The Art History Program


The Art History program is designed to provide students a challenging environment to study great works of art and architecture primarily within the Western tradition. Students are also given the opportunity to incorporate courses on the art and architecture of Asia.

The foundation course is AH 103A Art of the Western World where emphasis is placed on broadly evaluating art in terms of style, purpose, subject matter, and historical context. Students develop a comprehensive understanding of the history of art, build their art historical vocabulary, and become proficient in the basic skills of formal analysis. With this base of knowledge, students then progress into any of the specialized studies of art and architecture. These advanced courses are especially designed to hone students' written and spoken analytical and comparative skills, and to engage them in thorough investigations of major movements and styles of art as well as the numerous historical, political, religious, social, economic, psychological, and/or environmental forces that shaped them.

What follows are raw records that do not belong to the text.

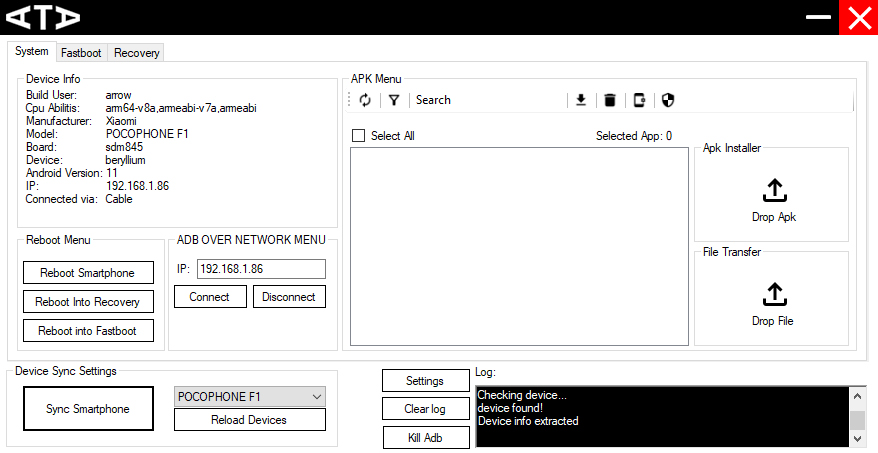
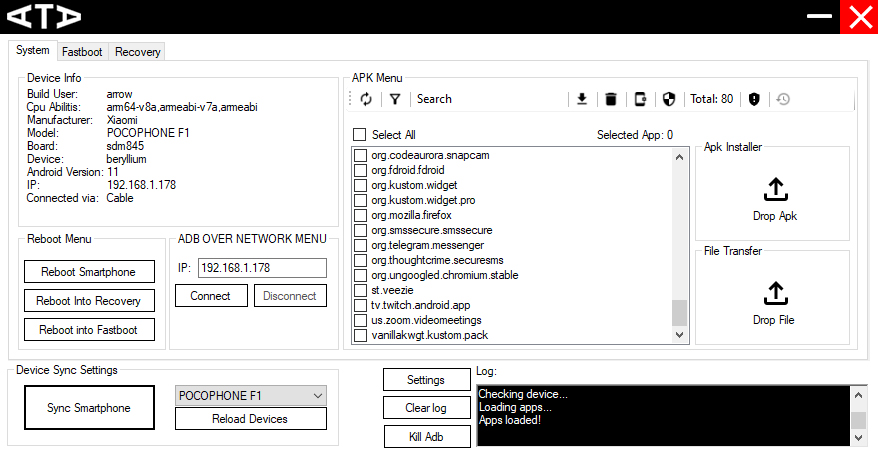
Update 1.5.0

diff --git a/ATA GUI/Forms/MainForm.Designer.cs b/ATA GUI/Forms/MainForm.Designer.cs
@@ -32,7 +32,7 @@ namespace ATA_GUI
             this.components = new System.ComponentModel.Container();
             System.ComponentModel.ComponentResourceManager resources = new System.ComponentModel.ComponentResourceManager(typeof(MainForm));
             this.panelTopBar = new System.Windows.Forms.Panel();
-            this.pictureBox1 = new System.Windows.Forms.PictureBox();
+            this.pictureBoxLogo = new System.Windows.Forms.PictureBox();
             this.button1 = new System.Windows.Forms.Button();
             this.buttonCloseWindows = new System.Windows.Forms.Button();
             this.labelLog = new System.Windows.Forms.Label();
@@ -89,6 +89,8 @@ namespace ATA_GUI
             this.toolStripLabelTotalApps = new System.Windows.Forms.ToolStripLabel();
             this.toolStripSeparator8 = new System.Windows.Forms.ToolStripSeparator();
             this.toolStripButtonBloatwareDetecter = new System.Windows.Forms.ToolStripButton();
+            this.toolStripSeparator9 = new System.Windows.Forms.ToolStripSeparator();
+            this.toolStripButtonRestoreApp = new System.Windows.Forms.ToolStripButton();
             this.checkedListBoxApp = new System.Windows.Forms.CheckedListBox();
             this.groupBoxADBNet = new System.Windows.Forms.GroupBox();
             this.label2 = new System.Windows.Forms.Label();
@@ -142,6 +144,7 @@ namespace ATA_GUI
             this.allToolStripMenuItem = new System.Windows.Forms.ToolStripMenuItem();
             this.systemAppToolStripMenuItem1 = new System.Windows.Forms.ToolStripMenuItem();
             this.nonSystemAppToolStripMenuItem1 = new System.Windows.Forms.ToolStripMenuItem();
+            this.uninstalledAppToolStripMenuItem = new System.Windows.Forms.ToolStripMenuItem();
             this.contextMenuStripPermissionMenu = new System.Windows.Forms.ContextMenuStrip(this.components);
             this.grantWriteSecureSettingsToolStripMenuItem = new System.Windows.Forms.ToolStripMenuItem();
             this.grantDUMPToolStripMenuItem = new System.Windows.Forms.ToolStripMenuItem();
@@ -150,11 +153,8 @@ namespace ATA_GUI
             this.buttonReloadDevicesList = new System.Windows.Forms.Button();
             this.comboBoxDevices = new System.Windows.Forms.ComboBox();
             this.backgroundWorkerAdbDownloader = new System.ComponentModel.BackgroundWorker();
-            this.toolStripSeparator9 = new System.Windows.Forms.ToolStripSeparator();
-            this.toolStripButtonRestoreApp = new System.Windows.Forms.ToolStripButton();
-            this.uninstalledAppToolStripMenuItem = new System.Windows.Forms.ToolStripMenuItem();
             this.panelTopBar.SuspendLayout();
-            ((System.ComponentModel.ISupportInitialize)(this.pictureBox1)).BeginInit();
+            ((System.ComponentModel.ISupportInitialize)(this.pictureBoxLogo)).BeginInit();
             this.groupBoxDeviceInfo.SuspendLayout();
             this.tabControl1.SuspendLayout();
             this.tabPageSystem.SuspendLayout();
@@ -180,7 +180,7 @@ namespace ATA_GUI
             // panelTopBar
             // 
             this.panelTopBar.BackColor = System.Drawing.SystemColors.ActiveCaptionText;
-            this.panelTopBar.Controls.Add(this.pictureBox1);
+            this.panelTopBar.Controls.Add(this.pictureBoxLogo);
             this.panelTopBar.Controls.Add(this.button1);
             this.panelTopBar.Controls.Add(this.buttonCloseWindows);
             this.panelTopBar.Location = new System.Drawing.Point(0, -3);
@@ -189,14 +189,15 @@ namespace ATA_GUI
             this.panelTopBar.TabIndex = 0;
             this.panelTopBar.MouseMove += new System.Windows.Forms.MouseEventHandler(this.panelTopBar_MouseMove);
             // 
-            // pictureBox1
+            // pictureBoxLogo
             // 
-            this.pictureBox1.Image = global::ATA_GUI.Properties.Resources.logo;
-            this.pictureBox1.Location = new System.Drawing.Point(8, 9);
-            this.pictureBox1.Name = "pictureBox1";
-            this.pictureBox1.Size = new System.Drawing.Size(79, 33);
-            this.pictureBox1.TabIndex = 3;
-            this.pictureBox1.TabStop = false;
+            this.pictureBoxLogo.Image = global::ATA_GUI.Properties.Resources.logo;
+            this.pictureBoxLogo.Location = new System.Drawing.Point(8, 9);
+            this.pictureBoxLogo.Name = "pictureBoxLogo";
+            this.pictureBoxLogo.Size = new System.Drawing.Size(79, 33);
+            this.pictureBoxLogo.TabIndex = 3;
+            this.pictureBoxLogo.TabStop = false;
+            this.pictureBoxLogo.Click += new System.EventHandler(this.pictureBoxLogo_Click); ;
             // 
             // button1
             // 
@@ -768,6 +769,22 @@ namespace ATA_GUI
             this.toolStripButtonBloatwareDetecter.Text = "Bloatware Detecter";
             this.toolStripButtonBloatwareDetecter.Click += new System.EventHandler(this.toolStripButtonBloatwareDetecter_Click);
             // 
+            // toolStripSeparator9
+            // 
+            this.toolStripSeparator9.Name = "toolStripSeparator9";
+            this.toolStripSeparator9.Size = new System.Drawing.Size(6, 25);
+            // 
+            // toolStripButtonRestoreApp
+            // 
+            this.toolStripButtonRestoreApp.DisplayStyle = System.Windows.Forms.ToolStripItemDisplayStyle.Image;
+            this.toolStripButtonRestoreApp.Image = ((System.Drawing.Image)(resources.GetObject("toolStripButtonRestoreApp.Image")));
+            this.toolStripButtonRestoreApp.ImageTransparentColor = System.Drawing.Color.Magenta;
+            this.toolStripButtonRestoreApp.Name = "toolStripButtonRestoreApp";
+            this.toolStripButtonRestoreApp.Size = new System.Drawing.Size(23, 22);
+            this.toolStripButtonRestoreApp.Tag = "";
+            this.toolStripButtonRestoreApp.Text = "Restore App";
+            this.toolStripButtonRestoreApp.Click += new System.EventHandler(this.toolStripButtonRestoreApp_Click);
+            // 
             // checkedListBoxApp
             // 
             this.checkedListBoxApp.BackColor = System.Drawing.Color.White;
@@ -1298,7 +1315,7 @@ namespace ATA_GUI
             this.nonSystemAppToolStripMenuItem1,
             this.uninstalledAppToolStripMenuItem});
             this.contextMenuStripFilterBy.Name = "contextMenuStripFilterBy";
-            this.contextMenuStripFilterBy.Size = new System.Drawing.Size(181, 114);
+            this.contextMenuStripFilterBy.Size = new System.Drawing.Size(164, 92);
             // 
             // allToolStripMenuItem
             // 
@@ -1320,6 +1337,13 @@ namespace ATA_GUI
             this.nonSystemAppToolStripMenuItem1.Size = new System.Drawing.Size(163, 22);
             this.nonSystemAppToolStripMenuItem1.Text = "Non System App";
             this.nonSystemAppToolStripMenuItem1.Click += new System.EventHandler(this.nonSystemAppToolStripMenuItem1_Click);
+            // 
+            // uninstalledAppToolStripMenuItem
+            // 
+            this.uninstalledAppToolStripMenuItem.Name = "uninstalledAppToolStripMenuItem";
+            this.uninstalledAppToolStripMenuItem.Size = new System.Drawing.Size(163, 22);
+            this.uninstalledAppToolStripMenuItem.Text = "Uninstalled App";
+            this.uninstalledAppToolStripMenuItem.Click += new System.EventHandler(this.uninstalledAppToolStripMenuItem_Click);
             // 
             // contextMenuStripPermissionMenu
             // 
@@ -1387,29 +1411,6 @@ namespace ATA_GUI
             // 
             this.backgroundWorkerAdbDownloader.DoWork += new System.ComponentModel.DoWorkEventHandler(this.backgroundWorkerAdbDownloader_DoWork);
             // 
-            // toolStripSeparator9
-            // 
-            this.toolStripSeparator9.Name = "toolStripSeparator9";
-            this.toolStripSeparator9.Size = new System.Drawing.Size(6, 25);
-            // 
-            // toolStripButtonRestoreApp
-            // 
-            this.toolStripButtonRestoreApp.DisplayStyle = System.Windows.Forms.ToolStripItemDisplayStyle.Image;
-            this.toolStripButtonRestoreApp.Image = ((System.Drawing.Image)(resources.GetObject("toolStripButtonRestoreApp.Image")));
-            this.toolStripButtonRestoreApp.ImageTransparentColor = System.Drawing.Color.Magenta;
-            this.toolStripButtonRestoreApp.Name = "toolStripButtonRestoreApp";
-            this.toolStripButtonRestoreApp.Size = new System.Drawing.Size(23, 22);
-            this.toolStripButtonRestoreApp.Tag = "";
-            this.toolStripButtonRestoreApp.Text = "Restore App";
-            this.toolStripButtonRestoreApp.Click += new System.EventHandler(this.toolStripButtonRestoreApp_Click);
-            // 
-            // uninstalledAppToolStripMenuItem
-            // 
-            this.uninstalledAppToolStripMenuItem.Name = "uninstalledAppToolStripMenuItem";
-            this.uninstalledAppToolStripMenuItem.Size = new System.Drawing.Size(180, 22);
-            this.uninstalledAppToolStripMenuItem.Text = "Uninstalled App";
-            this.uninstalledAppToolStripMenuItem.Click += new System.EventHandler(this.uninstalledAppToolStripMenuItem_Click);
-            // 
             // MainForm
             // 
             this.AllowDrop = true;
@@ -1433,7 +1434,7 @@ namespace ATA_GUI
             this.Load += new System.EventHandler(this.MainForm_Load);
             this.Shown += new System.EventHandler(this.MainForm_Shown);
             this.panelTopBar.ResumeLayout(false);
-            ((System.ComponentModel.ISupportInitialize)(this.pictureBox1)).EndInit();
+            ((System.ComponentModel.ISupportInitialize)(this.pictureBoxLogo)).EndInit();
             this.groupBoxDeviceInfo.ResumeLayout(false);
             this.groupBoxDeviceInfo.PerformLayout();
             this.tabControl1.ResumeLayout(false);
@@ -1507,7 +1508,7 @@ namespace ATA_GUI
         private System.Windows.Forms.CheckedListBox checkedListBoxApp;
         private System.Windows.Forms.Label labelIP;
         private System.Windows.Forms.Label label1;
-        private System.Windows.Forms.PictureBox pictureBox1;
+        private System.Windows.Forms.PictureBox pictureBoxLogo;
         private System.Windows.Forms.GroupBox groupBoxADBNet;
         private System.Windows.Forms.TextBox textBoxIP;
         private System.Windows.Forms.Button buttonConnectToIP;

diff --git a/ATA GUI/Forms/MainForm.cs b/ATA GUI/Forms/MainForm.cs
@@ -43,7 +43,7 @@ namespace ATA_GUI
         [DllImportAttribute("user32.dll")]
         public static extern bool ReleaseCapture();
 
-        private const string CURRENTVERSION = "v.1.4.1";
+        private const string CURRENTVERSION = "v.1.5.0";
 
         public MainForm()
         {
@@ -1388,18 +1388,25 @@ namespace ATA_GUI
 
         private void toolStripButtonRestoreApp_Click(object sender, EventArgs e)
         {
-            List<String> apps = new List<String>();
-            foreach(Object app in checkedListBoxApp.CheckedItems)
+            if (checkedListBoxApp.CheckedItems.Count > 0)
             {
-                apps.Add(app.ToString());
+                List<String> apps = new List<String>();
+                foreach (Object app in checkedListBoxApp.CheckedItems)
+                {
+                    apps.Add(app.ToString());
+                }
+                LoadingForm load = new LoadingForm(apps, "-s " + currentDeviceSelected + " shell cmd package install-existing ", "Restored:", currentDeviceSelected);
+                load.ShowDialog();
+                if (load.DialogResult != DialogResult.OK)
+                {
+                    MessageShowBox("Error during uninstallation process", 0);
+                }
+                syncFun(5);
             }
-            LoadingForm load = new LoadingForm(apps, "-s " + currentDeviceSelected + " shell cmd package install-existing ", "Restored:", currentDeviceSelected);
-            load.ShowDialog();
-            if (load.DialogResult != DialogResult.OK)
+            else
             {
-                MessageShowBox("Error during uninstallation process", 0);
+                MessageShowBox("No app selected", 1);
             }
-            syncFun(5);
         }
 
         private void uninstalledAppToolStripMenuItem_Click(object sender, EventArgs e)
@@ -1412,6 +1419,11 @@ namespace ATA_GUI
             allApk = false;
             systemApp = false;
             syncFun(5);
+        }
+
+        private void pictureBoxLogo_Click(object sender, EventArgs e)
+        {
+            System.Diagnostics.Process.Start("https://github.com/MassimilianoSartore/ATA-GUI");
         }
     }
 }

diff --git a/ATA GUI/Forms/Settings.cs b/ATA GUI/Forms/Settings.cs
@@ -12,7 +12,7 @@ namespace ATA_GUI
     {
         private string changelog = "";
 
-        private const string currentVersion = "v1.4.1";
+        private const string currentVersion = "v1.5.0";
 
         public Settings()
         {
@@ -37,9 +37,9 @@ namespace ATA_GUI
                 dynamic jsonReal = JsonConvert.DeserializeObject(json);
                 labelLatestRelease.Text = jsonReal[0]["tag_name"];
                 latestRelease.Number = int.Parse(Regex.Replace(labelLatestRelease.Text, @"[^\d]+(\d*:abc$)|[^\d]+", ""));
-                if (labelLatestRelease.Text.Contains("Pre")) latestRelease.Pre = true;
+                if (labelLatestRelease.Text.Contains("Pre")) { latestRelease.Pre = true; }
                 currentRelease.Number = int.Parse(Regex.Replace(currentVersion, @"[^\d]+(\d*:abc$)|[^\d]+", ""));
-                if (currentVersion.Contains("Pre")) currentRelease.Pre = true;
+                if (currentVersion.Contains("Pre")) { currentRelease.Pre = true; }
                 string linkString = jsonReal[0]["assets"][0]["browser_download_url"];
                 changelog = jsonReal[0]["body"];
                 if ((latestRelease.Number > currentRelease.Number) || ((latestRelease.Number == currentRelease.Number) && (currentRelease.Pre && !latestRelease.Pre)))

diff --git a/ATA GUI/Forms/About.Designer.cs b/ATA GUI/Forms/About.Designer.cs
@@ -65,7 +65,7 @@ namespace ATA_GUI
             this.label2.Name = "label2";
             this.label2.Size = new System.Drawing.Size(72, 13);
             this.label2.TabIndex = 1;
-            this.label2.Text = "Version: 1.4.1";
+            this.label2.Text = "Version: 1.5.0";
             // 
             // label1
             // 

diff --git a/README.md b/README.md
@@ -2,7 +2,7 @@
 
 <img src="Resources/interface.jpg">
 
-> **Last version:**  v1.4.0
+> **Last version:**  v1.5.0
 
 ## 💡Introduction
 ATA GUI is a project to port ATA to all the users. ATA GUI is an Advance Tool for Android™ powered by SDK Platform Tools.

Students may earn a minor in art history. The minor requires successful completion of Art of the Western World and five additional approved art history (AH) courses, only two of which may be at the 200 level. Coursework in art history taken overseas or at other institutions may also qualify but is subject to the approval of discipline faculty.

AH 103A: Art of the Western World
Introductory course covering the major periods of western art history from its inception to the present-day. Discussion of major works from each era provides information about the cultures and highlights achievements of outstanding artists.

AH 203A: Arts of the Silk Road
A survey of the arts and material culture of the golden age of the Silk Road caravan trade between China, India, and Persia. Emphasis is placed on Chinese arts, especially through Buddhist painting and sculpture.

AH 208A: History of Architecture
Introductory survey of architectural history from prehistory to today. Though emphasis is placed on the history of built forms from the West, comparisons will be made to architectural monuments from other areas of the globe.

AH 209A: Ancient Art
A global survey of ancient art including prehistoric art and the art of Mesopotamia, the Aegean, Greece, Etruria, Rome, Egypt, China, Japan, Southeast Asia, Korea, Islam, Africa, and the Americas.

AH 221A: Art of Japan
Major epochs of Japanese art history from its beginnings in the Jomon period to today. Discussion of major works from each era provides information about Japanese culture and highlights achievements of outstanding artists.

AH 317: American Art
This course is primarily an in-depth study of American painting from its genesis to the present though major monuments in sculpture and architecture are also highlighted. Prerequisite: AH 103A.

AH 319: Nineteenth-Century Art
Study of nineteenth-century painting and sculpture focusing primarily on France. Artistic achievements of countries such as England, Germany, Italy, and the United States are also examined. Prerequisite: AH 103A.

AH 320: Twentieth-Century Art
This course covers major developments in the visual arts from 1900 to the end of the twentieth century with a focus on modernism and postmodernism in the United States and Europe. Prerequisite: AH 103A.

AH 321: Topics in Contemporary Art
This course addresses recent global developments in art from 1980 to the present; focus on particular artists, works, and movements will vary. Prerequisite: AH 103A.

AH 322: History of Photography
This course is an overview of the history of photography from the nineteenth century up to today. Prerequisite: AH 103A or AR 229A.

Galleries open Mon - Fri, 10 a.m. - 5 p.m.

Print by Eric Avery

Eric Avery: Art, Medicine, and Human Rights

Prints from the Collection of Dr. Jane Petro '68
January 11- February 16
Cobb Gallery

Hodgell print

Hodgell Abroad

Dacca, Hong Kong and London, 1961-1971
January 29 – March 5
Nielsen Center Frances Cady Elliott Gallery

Sculpture by Jason Hackenwerth

Jason Hackenwerth: Levitant

A Balloon Sculpture
February 9 – March 16
Nielsen Center Main Gallery

silver print and red thread

Student Works: 1964-2017

Selections from the Permanent Collection
February 25 – April 20
Cobb Gallery
Gallery Hours Monday – Friday, 10:30 a.m. – 4:30 p.m.

Sophomore Show

Visual Arts Portfolio Exhibition
April 1 - 6
Cobb Gallery
Opening Reception Sunday, April 1, 4 – 6pm

Visual & Interdisciplinary Arts
Senior Thesis Exhibitions

March 11 - 16 Keeli Armitage
March 25 - 30 TBA
April 1 - 6 Rachael MacDonald
April 8 - 13 Nadya Lyapunova
April 15 - 20 Sorella Andersen
April 22 - 27 Maddee Dailey
April 29 - May 4 Zoe Turtle
May 6 - 10 Nick Schulz

April 28 Kaity Hamill, Bininger Theatre - Time TBA
Opening Receptions Sundays, 3 - 5 p.m.
Nielsen Center Frances Cady Elliott Gallery

digital graphics

Telling Stories

Works from the Permanent Collection
Co-sponsored by the Center for Spiritual Life
March 25 – May 4
Nielsen Center Main Gallery


The Eckerd Review

The Exhibition
May 7 – 11
Cobb Gallery